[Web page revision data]

=======

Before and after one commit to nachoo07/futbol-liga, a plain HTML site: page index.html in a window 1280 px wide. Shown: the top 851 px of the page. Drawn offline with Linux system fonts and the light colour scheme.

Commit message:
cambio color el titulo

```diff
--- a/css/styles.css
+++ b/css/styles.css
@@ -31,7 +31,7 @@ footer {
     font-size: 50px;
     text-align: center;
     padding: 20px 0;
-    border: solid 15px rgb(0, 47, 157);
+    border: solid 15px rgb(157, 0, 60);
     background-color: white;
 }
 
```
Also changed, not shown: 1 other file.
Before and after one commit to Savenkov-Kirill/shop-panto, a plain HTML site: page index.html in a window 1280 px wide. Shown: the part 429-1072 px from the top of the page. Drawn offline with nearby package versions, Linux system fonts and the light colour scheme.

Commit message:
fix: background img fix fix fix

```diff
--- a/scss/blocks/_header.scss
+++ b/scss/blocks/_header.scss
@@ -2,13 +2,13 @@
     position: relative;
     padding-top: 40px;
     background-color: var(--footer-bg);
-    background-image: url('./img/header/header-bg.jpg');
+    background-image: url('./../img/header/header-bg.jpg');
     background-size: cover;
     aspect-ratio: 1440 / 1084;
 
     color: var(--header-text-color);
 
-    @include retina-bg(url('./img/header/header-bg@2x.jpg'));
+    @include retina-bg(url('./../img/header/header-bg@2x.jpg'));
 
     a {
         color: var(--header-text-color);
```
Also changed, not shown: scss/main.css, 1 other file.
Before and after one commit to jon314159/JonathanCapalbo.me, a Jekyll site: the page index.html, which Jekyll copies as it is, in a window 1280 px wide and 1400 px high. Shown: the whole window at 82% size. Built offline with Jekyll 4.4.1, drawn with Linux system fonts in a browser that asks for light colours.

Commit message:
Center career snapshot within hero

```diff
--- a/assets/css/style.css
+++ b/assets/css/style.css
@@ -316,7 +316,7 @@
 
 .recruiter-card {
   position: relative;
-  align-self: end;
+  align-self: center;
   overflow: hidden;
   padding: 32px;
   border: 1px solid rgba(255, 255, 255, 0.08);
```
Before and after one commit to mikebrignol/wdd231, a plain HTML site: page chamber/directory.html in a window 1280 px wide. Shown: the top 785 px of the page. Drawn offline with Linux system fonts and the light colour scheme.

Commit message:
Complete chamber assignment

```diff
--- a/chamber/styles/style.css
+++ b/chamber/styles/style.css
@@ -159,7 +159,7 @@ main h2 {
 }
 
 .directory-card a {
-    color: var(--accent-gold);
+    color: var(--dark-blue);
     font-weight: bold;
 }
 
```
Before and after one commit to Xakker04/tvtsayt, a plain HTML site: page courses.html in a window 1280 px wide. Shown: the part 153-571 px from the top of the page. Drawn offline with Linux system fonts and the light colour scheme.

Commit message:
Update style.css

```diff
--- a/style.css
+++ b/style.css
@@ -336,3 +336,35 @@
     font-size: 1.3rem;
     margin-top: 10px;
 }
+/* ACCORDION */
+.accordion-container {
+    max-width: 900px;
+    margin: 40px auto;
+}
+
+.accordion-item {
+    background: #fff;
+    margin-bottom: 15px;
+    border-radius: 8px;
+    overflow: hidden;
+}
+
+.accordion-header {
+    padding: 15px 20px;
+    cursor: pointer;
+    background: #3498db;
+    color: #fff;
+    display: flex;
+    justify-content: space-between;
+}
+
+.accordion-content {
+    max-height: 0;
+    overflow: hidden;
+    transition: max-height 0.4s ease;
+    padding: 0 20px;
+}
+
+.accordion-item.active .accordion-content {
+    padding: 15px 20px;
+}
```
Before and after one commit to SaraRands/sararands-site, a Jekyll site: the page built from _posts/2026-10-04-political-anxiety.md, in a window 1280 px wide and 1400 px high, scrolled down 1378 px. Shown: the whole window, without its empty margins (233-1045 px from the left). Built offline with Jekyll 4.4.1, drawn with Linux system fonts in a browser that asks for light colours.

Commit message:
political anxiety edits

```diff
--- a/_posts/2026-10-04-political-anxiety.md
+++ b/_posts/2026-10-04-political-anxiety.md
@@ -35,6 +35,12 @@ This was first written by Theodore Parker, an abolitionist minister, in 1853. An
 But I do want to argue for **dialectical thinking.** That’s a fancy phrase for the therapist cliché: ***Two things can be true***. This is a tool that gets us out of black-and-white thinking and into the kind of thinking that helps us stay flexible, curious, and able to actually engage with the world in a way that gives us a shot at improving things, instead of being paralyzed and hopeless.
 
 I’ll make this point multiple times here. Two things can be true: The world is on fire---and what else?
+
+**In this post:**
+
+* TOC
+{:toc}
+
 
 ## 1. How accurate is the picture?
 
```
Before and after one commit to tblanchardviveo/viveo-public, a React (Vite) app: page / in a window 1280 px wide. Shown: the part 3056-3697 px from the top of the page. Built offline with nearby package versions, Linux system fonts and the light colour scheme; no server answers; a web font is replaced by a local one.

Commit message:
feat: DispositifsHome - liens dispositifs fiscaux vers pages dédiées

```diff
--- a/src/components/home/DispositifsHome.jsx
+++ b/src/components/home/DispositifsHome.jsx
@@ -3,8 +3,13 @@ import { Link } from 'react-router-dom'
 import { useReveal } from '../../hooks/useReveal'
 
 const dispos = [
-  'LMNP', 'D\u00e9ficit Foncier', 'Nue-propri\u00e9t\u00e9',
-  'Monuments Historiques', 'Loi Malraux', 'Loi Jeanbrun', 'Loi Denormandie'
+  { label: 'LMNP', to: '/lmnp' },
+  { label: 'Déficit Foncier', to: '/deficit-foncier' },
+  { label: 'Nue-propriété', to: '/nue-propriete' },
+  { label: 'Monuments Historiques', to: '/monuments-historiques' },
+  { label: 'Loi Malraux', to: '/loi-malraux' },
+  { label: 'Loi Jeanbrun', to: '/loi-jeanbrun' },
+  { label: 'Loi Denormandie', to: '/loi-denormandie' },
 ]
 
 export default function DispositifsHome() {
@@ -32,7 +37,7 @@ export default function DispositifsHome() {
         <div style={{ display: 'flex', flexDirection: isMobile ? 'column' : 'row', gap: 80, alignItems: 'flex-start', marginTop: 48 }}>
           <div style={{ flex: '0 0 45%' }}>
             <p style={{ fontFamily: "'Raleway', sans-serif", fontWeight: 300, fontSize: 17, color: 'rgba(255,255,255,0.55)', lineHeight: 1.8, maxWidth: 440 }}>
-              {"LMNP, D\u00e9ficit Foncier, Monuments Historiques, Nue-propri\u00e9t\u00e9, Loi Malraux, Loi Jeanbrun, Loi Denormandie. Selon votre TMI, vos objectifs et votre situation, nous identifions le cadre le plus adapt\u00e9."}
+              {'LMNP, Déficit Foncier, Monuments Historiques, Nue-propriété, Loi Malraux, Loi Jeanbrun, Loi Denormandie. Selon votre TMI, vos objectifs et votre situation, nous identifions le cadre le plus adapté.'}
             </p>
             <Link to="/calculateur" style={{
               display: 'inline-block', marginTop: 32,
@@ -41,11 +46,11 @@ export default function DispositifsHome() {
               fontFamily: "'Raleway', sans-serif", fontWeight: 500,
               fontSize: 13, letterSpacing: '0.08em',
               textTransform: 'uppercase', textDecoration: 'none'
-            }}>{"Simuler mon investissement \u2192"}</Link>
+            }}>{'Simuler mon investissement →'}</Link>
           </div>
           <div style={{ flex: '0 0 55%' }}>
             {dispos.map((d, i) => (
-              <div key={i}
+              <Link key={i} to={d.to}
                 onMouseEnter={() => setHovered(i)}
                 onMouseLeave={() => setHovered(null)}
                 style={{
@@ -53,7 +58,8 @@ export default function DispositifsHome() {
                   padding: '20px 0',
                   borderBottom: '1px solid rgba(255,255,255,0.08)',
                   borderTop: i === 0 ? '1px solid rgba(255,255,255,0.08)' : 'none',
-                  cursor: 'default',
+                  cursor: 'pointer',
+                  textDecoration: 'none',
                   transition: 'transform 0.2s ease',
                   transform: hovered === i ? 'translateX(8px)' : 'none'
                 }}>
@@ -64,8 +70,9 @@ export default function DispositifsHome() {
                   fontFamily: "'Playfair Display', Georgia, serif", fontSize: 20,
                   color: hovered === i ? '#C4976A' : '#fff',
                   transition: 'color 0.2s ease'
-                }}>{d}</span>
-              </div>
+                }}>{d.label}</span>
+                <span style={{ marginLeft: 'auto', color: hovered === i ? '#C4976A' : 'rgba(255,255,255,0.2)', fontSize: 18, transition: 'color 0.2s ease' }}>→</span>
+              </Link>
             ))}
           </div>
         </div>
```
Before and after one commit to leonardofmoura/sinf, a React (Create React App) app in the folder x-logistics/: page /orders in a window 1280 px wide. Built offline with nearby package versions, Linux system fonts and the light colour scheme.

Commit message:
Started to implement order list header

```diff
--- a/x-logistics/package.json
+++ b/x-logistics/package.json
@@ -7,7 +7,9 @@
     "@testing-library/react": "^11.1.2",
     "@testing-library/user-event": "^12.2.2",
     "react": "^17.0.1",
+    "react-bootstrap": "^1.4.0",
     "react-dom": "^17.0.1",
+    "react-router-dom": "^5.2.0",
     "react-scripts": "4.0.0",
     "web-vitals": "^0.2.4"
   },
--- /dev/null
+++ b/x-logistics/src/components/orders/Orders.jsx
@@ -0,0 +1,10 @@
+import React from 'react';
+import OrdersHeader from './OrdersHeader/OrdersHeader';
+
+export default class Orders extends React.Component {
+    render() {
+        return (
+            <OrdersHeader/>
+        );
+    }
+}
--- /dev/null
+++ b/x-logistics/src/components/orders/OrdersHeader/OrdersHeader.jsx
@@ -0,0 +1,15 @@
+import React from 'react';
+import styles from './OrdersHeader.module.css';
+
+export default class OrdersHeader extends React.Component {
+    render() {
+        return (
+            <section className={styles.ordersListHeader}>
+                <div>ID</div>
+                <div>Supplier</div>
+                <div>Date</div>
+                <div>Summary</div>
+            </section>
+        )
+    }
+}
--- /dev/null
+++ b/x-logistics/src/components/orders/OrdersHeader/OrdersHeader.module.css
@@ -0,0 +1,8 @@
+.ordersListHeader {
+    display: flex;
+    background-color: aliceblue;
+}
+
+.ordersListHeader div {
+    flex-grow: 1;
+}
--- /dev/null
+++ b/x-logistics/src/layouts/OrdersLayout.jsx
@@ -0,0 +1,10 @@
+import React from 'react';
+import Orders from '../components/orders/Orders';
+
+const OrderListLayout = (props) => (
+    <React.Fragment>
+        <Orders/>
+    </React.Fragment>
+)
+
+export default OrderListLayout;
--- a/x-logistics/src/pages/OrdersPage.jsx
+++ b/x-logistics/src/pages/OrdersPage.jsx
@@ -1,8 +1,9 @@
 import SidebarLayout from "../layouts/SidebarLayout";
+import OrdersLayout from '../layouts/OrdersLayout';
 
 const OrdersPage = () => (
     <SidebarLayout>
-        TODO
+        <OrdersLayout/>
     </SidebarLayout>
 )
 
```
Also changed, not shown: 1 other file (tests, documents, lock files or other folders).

=======

• Required action:
Find the lines in the entries above where "padding" occurs, and copy each of them.

• Expected answer:
     padding: 20px 0;
     padding-top: 40px;
   padding: 32px;
+    padding: 15px 20px;
+    padding: 0 20px;
+    padding: 15px 20px;
                   padding: '20px 0',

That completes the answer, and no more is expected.